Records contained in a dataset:

***

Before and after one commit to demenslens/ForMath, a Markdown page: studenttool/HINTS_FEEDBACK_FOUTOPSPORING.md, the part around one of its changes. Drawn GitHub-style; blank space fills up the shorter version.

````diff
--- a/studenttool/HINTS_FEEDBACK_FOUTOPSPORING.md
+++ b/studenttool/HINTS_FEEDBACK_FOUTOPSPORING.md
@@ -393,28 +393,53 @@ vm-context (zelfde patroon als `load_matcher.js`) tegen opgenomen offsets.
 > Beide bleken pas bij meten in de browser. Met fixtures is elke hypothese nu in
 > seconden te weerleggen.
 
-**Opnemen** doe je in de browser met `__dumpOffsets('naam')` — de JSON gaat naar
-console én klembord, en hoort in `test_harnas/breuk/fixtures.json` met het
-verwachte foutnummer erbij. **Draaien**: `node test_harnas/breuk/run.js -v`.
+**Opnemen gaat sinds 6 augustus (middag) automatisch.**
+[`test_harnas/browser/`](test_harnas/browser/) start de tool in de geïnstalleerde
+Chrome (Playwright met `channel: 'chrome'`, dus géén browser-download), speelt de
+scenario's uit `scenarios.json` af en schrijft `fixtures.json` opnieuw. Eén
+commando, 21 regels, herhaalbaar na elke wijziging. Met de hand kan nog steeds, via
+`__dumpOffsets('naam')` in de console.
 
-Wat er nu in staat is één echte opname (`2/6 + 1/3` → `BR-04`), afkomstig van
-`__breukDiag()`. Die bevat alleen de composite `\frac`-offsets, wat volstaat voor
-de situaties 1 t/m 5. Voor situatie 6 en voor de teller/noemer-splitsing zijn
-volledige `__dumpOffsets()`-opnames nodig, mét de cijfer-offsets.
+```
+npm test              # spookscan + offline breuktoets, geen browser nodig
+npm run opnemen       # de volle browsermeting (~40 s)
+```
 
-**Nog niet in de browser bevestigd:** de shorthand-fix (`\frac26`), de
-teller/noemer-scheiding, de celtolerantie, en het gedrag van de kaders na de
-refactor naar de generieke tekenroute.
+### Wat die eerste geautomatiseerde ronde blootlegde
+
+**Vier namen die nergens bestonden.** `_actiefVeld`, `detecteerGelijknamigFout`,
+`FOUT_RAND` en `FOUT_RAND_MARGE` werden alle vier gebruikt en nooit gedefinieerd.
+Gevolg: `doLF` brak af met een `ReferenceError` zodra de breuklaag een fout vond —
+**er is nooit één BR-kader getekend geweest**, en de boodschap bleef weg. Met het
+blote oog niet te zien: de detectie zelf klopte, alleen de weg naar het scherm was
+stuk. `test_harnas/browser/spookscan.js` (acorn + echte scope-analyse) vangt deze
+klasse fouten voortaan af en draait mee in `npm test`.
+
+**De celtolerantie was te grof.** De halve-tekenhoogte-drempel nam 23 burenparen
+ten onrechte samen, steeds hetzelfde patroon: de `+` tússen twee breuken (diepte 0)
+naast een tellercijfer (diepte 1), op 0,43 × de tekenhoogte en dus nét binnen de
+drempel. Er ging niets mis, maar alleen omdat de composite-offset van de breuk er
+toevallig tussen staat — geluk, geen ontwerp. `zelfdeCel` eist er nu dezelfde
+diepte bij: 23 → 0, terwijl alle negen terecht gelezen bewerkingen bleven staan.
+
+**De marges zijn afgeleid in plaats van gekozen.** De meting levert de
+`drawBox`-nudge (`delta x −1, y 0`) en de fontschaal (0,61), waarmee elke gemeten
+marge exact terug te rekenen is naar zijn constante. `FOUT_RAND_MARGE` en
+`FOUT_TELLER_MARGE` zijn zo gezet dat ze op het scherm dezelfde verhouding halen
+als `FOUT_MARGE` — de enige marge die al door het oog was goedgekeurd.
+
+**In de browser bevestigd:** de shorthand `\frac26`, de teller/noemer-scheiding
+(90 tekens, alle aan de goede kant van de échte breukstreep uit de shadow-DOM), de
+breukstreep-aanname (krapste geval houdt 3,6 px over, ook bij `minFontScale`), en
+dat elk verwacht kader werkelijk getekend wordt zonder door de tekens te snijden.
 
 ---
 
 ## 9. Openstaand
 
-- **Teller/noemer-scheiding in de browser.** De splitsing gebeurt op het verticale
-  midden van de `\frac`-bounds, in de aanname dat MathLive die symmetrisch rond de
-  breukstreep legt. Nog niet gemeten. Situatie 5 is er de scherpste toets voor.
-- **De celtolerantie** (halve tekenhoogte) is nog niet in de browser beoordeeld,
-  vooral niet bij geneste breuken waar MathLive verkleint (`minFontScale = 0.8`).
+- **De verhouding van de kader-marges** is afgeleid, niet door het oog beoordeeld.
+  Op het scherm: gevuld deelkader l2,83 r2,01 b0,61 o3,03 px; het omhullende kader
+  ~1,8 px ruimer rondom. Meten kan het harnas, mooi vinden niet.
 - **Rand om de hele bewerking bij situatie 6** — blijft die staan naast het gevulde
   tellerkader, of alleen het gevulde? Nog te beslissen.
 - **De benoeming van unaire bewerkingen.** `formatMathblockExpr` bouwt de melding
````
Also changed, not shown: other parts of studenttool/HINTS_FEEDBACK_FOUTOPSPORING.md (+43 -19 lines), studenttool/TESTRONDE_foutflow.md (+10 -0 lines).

***

■ **Assignment**
Copy out every line of the data that includes "beoordeeld".

■ **Finished task**
-- **De celtolerantie** (halve tekenhoogte) is nog niet in de browser beoordeeld,
+- **De verhouding van de kader-marges** is afgeleid, niet door het oog beoordeeld.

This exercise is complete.